Abandoning Internet Gambling Business Completely - This may appear to be far fetched at this time. However, with the increasing difficulty of making an Internet gambling business work in an environment were regulators are more interested in short term tax revenue then they are in the survival of a once thriving business model, i.e. the death of .com and the emergence of .country, I am sure the Internet gambling operators are going to be looking closely at the numbers of both business models. If freemium/social can break even for the gambling companies the operators may just decide to close the gambling operations all together.

Impact Of Potential US Legalization Of Internet Gambling - Since October of 2006 Internet gambling has been illegal in the US. The law supporting that legislation has proven to be unenforceable and is about to be rewritten on a federal and or state level. This means that one day an Internet gambling operator could wake-up to find that it is once again legal to take wagers from  US Internet gamblers.  The problem is that these operators will have to figure out how to instantly acquire these players. Clearly, some of the gambling operators see social/freemium as a way to pre-acquire players, establish brand awareness and if the operators are smart, profile social/freemium players to determine the likelihood of social/freemium players converting to traditional gambling.

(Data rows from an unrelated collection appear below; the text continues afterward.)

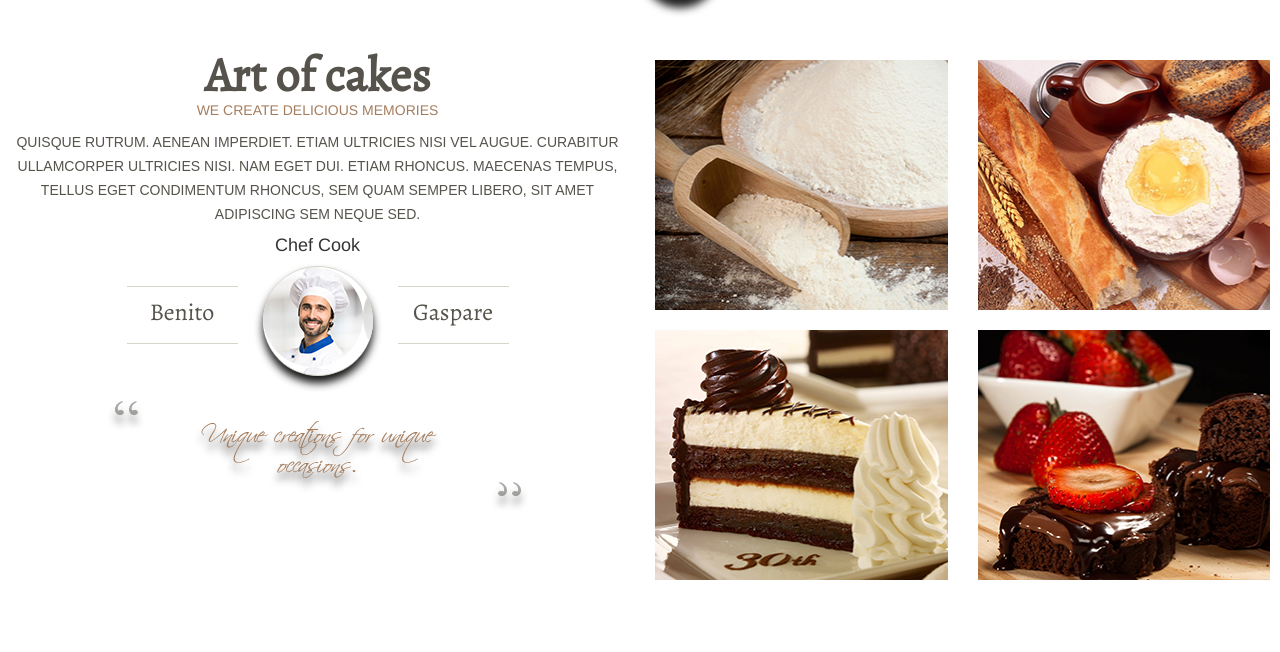
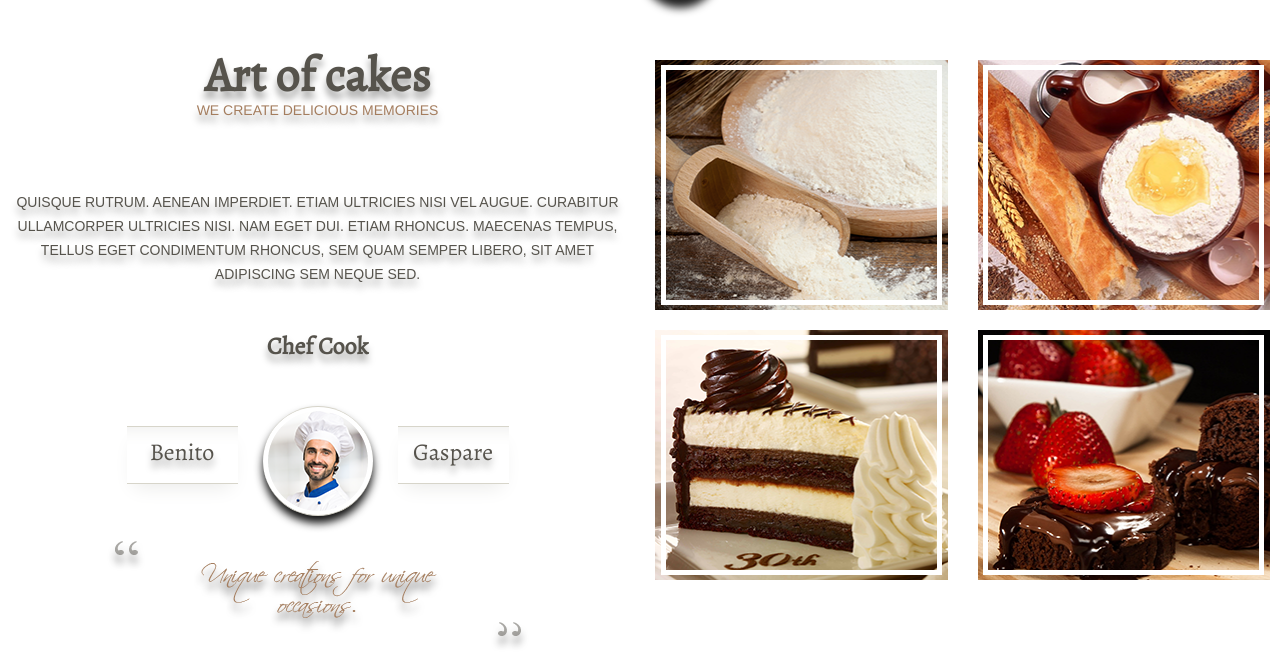
Before and after one commit to IgorRomG3/Bakery, a website: page dev/index.html in a window 1280 px wide. Shown: the part 940-1592 px from the top of the page. Before the commit the page ends 1540 px from the top, so only its background shows below. Drawn offline with nearby package versions, Linux system fonts and the light colour scheme; files that its build step writes are made by us from their sources.

Commit message:
part main completed for md screens

```diff
--- a/dev/sass/main.sass
+++ b/dev/sass/main.sass
@@ -9,16 +9,28 @@ main
         line-height: 30px
         color: #56534c
         font-size: 48px
+        text-shadow: 0 7px 7px #a2a2a1
       p
+        margin-bottom: 70px
         color: #a47d5e
         font-size: 14px
         text-transform: uppercase
+        text-shadow: 0 7px 7px #a2a2a1
       p.description
+        margin-bottom: 45px
         color: #56534c
         font-family: Arial
         font-size: 14px
         font-weight: 400
         line-height: 24px
+      h4
+        margin-bottom: 45px
+        color: #56534c
+        font-family: Alegreya
+        font-size: 24px
+        font-weight: 700
+        line-height: 30px
+        text-shadow: 0 7px 7px #a2a2a1
       ul.chef
         height: 120px
         display: inline-block
@@ -27,6 +39,7 @@ main
           width: 111px
           height: 58px
           float: left
+          box-shadow: inset 0 20px 20px -20px #eaeae8,0 10px 20px -7px #eaeae8
           border-bottom: 1px solid #d7d5ca
           border-top: 1px solid #d7d5ca
           // text style for "chef"
@@ -35,6 +48,7 @@ main
           font-size: 24px
           font-weight: 400
           line-height: 50px
+          text-shadow: 0 7px 7px #a2a2a1
           &:nth-child(2)
             margin: 0 25px
             width: 110px
@@ -43,12 +57,25 @@ main
             box-shadow: 0 7px 9px rgba(0, 0, 0, 0.93)
             background-color: #fff
             background-image: url(../img/chif-pic.png)
+            background-repeat: no-repeat
+            background-position: center
     .cackes-photoes
       .cacke
         margin-bottom: 20px
         height: 250px
+        position: relative
         background-repeat: no-repeat
         background-size: cover
+        &::before
+          content: ''
+          position: absolute
+          top: 2%
+          left: 2%
+
+          width: 96%
+          height: 96%
+          box-sizing: border-box
+          border: 5px solid #fff
       .one
         background-image: url(../img/cake-1.png)
       .two
```
Also changed, not shown: build/css/styles.main.css.
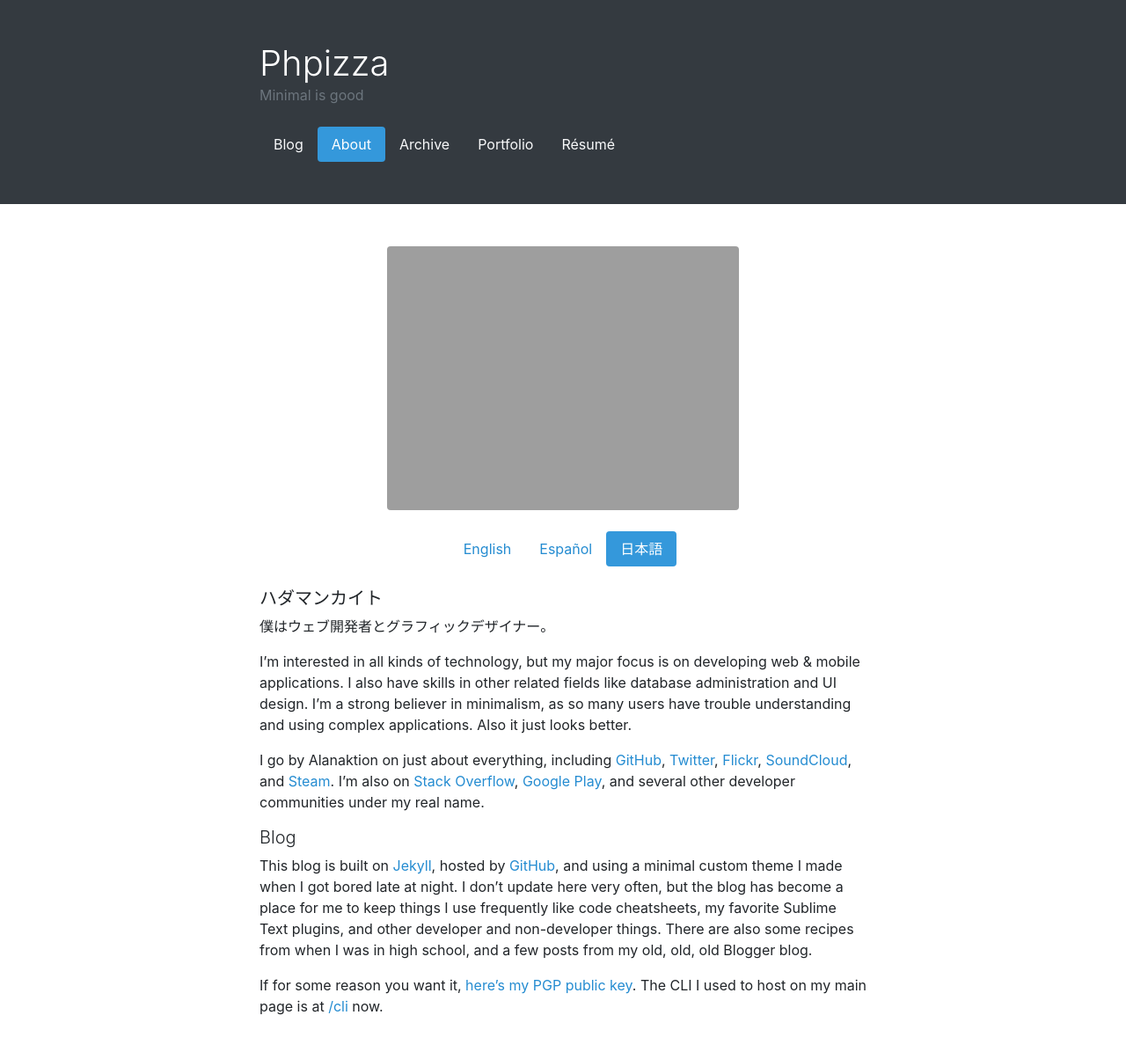
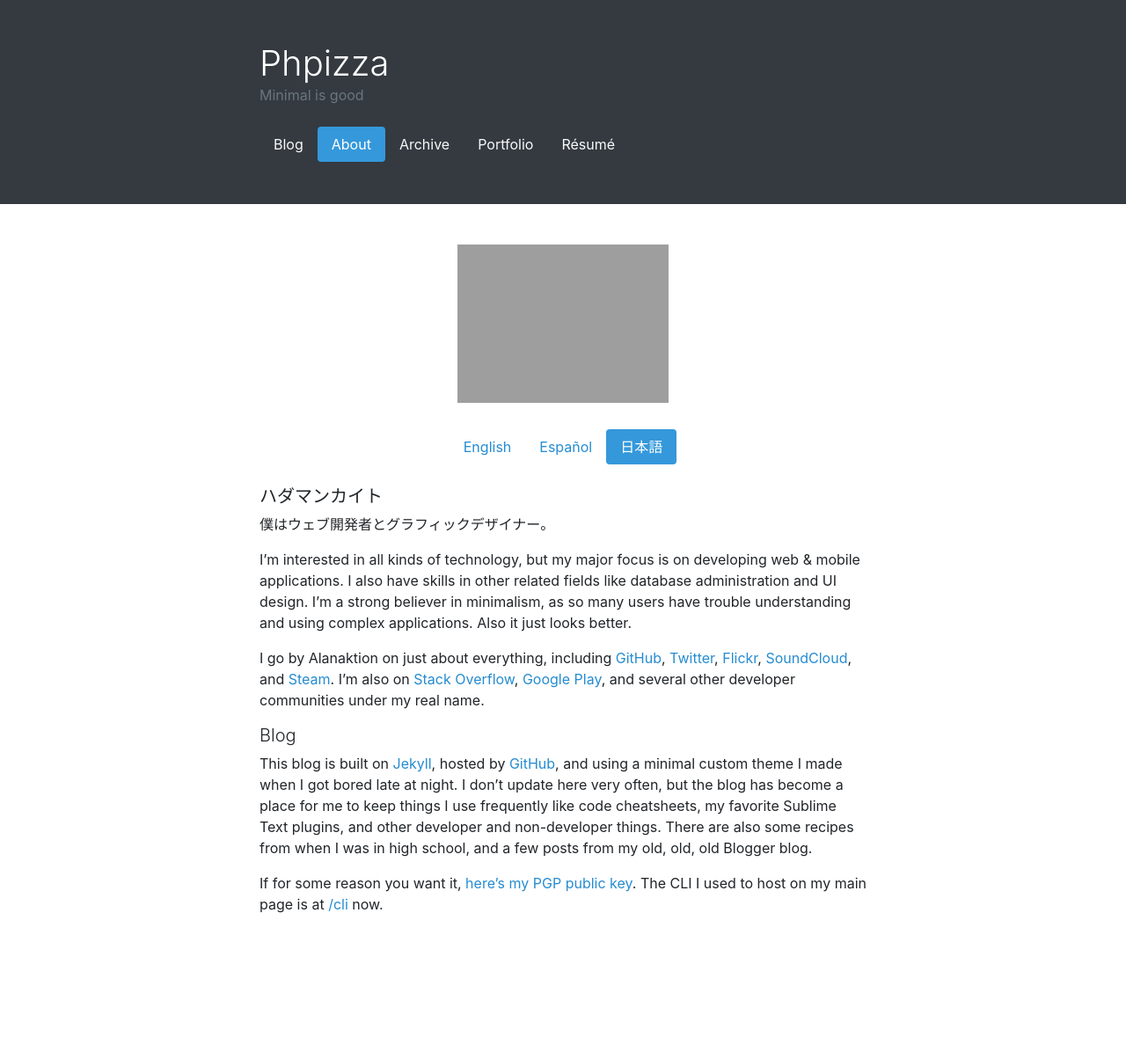
Before and after one commit to Alanaktion/alanaktion.github.io, a Jekyll site: the page built from about-ja.md, in a window 1280 px wide. Shown: the whole page at 88% size. Built offline with Jekyll 4.4.1, drawn with Linux system fonts in a browser that asks for light colours; after the commit the page ends 1088 px from its top, so only the background shows below that; grey boxes are pictures that could not be loaded.

Commit message:
Swapping profile pic for Memoji video

```diff
--- a/_layouts/page-about.html
+++ b/_layouts/page-about.html
@@ -1,14 +1,15 @@
 ---
 layout: default
 ---
-<div class="post page my-3 my-sm-5">
+<div class="post page mb-3 mb-sm-5 mt-2 mt-sm-3">
   <h1 class="page-title sr-only">{{ page.title }}</h1>
-  <img class="rounded mx-auto d-block"
-    src="https://blog.phpizza.com/assets/profile/alan-2-230h.jpg"
-    srcset="https://blog.phpizza.com/assets/profile/alan-2-460h.jpg 2x"
-    alt>
+  <video class="mx-auto d-block" style="width: 240px; height: 240px;"
+    poster="https://blog.phpizza.com/assets/profile/memoji-poster-low.jpg" muted autoplay loop>
+    <source src="https://blog.phpizza.com/assets/profile/memoji-1.m4v" type="video/mp4">
+    <img src="https://blog.phpizza.com/assets/profile/memoji-poster-low.jpg">
+  </video>
 
-  <nav class="nav nav-pills justify-content-center my-3 my-sm-4">
+  <nav class="nav nav-pills justify-content-center mb-3 mb-sm-4">
     <a class="nav-link {% if page.url == '/about/' %}active{% endif %}" href="/about/" lang="en">
       English {% if page.url == '/about/' %}
       <span class="sr-only">(current)</span>{% endif %}
```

Social/freemium games provide a number of opportunities for existing Internet gambling operators. The Internet  gambling operators know how to acquire players, monetize them, retain them and run very efficient  businesses.  Certainly operating a social/freemium gaming site is different from operating an Internet gambling property. Also, the gambling operators are late to the party (no pun intended). However, I suspect they will adapt to the social/freemium world quickly.

Kevin Flood is the CEO of Gameinlane, Inc. Kevin writes  about online games and their impact and integration into iGaming and E-commerce environments. Kevin is a frequent speaker at online game events and conferences in Asia, Europe and the US. Kevin and his Gameinlane team are currently working with online gambling, social gaming and e-commerce companies integrating social gaming with online gaming operations and integrate game mechanics into e-commerce applications.

1 comment:

Steven Kane said...

great stuff, kevin, thanks. more, please!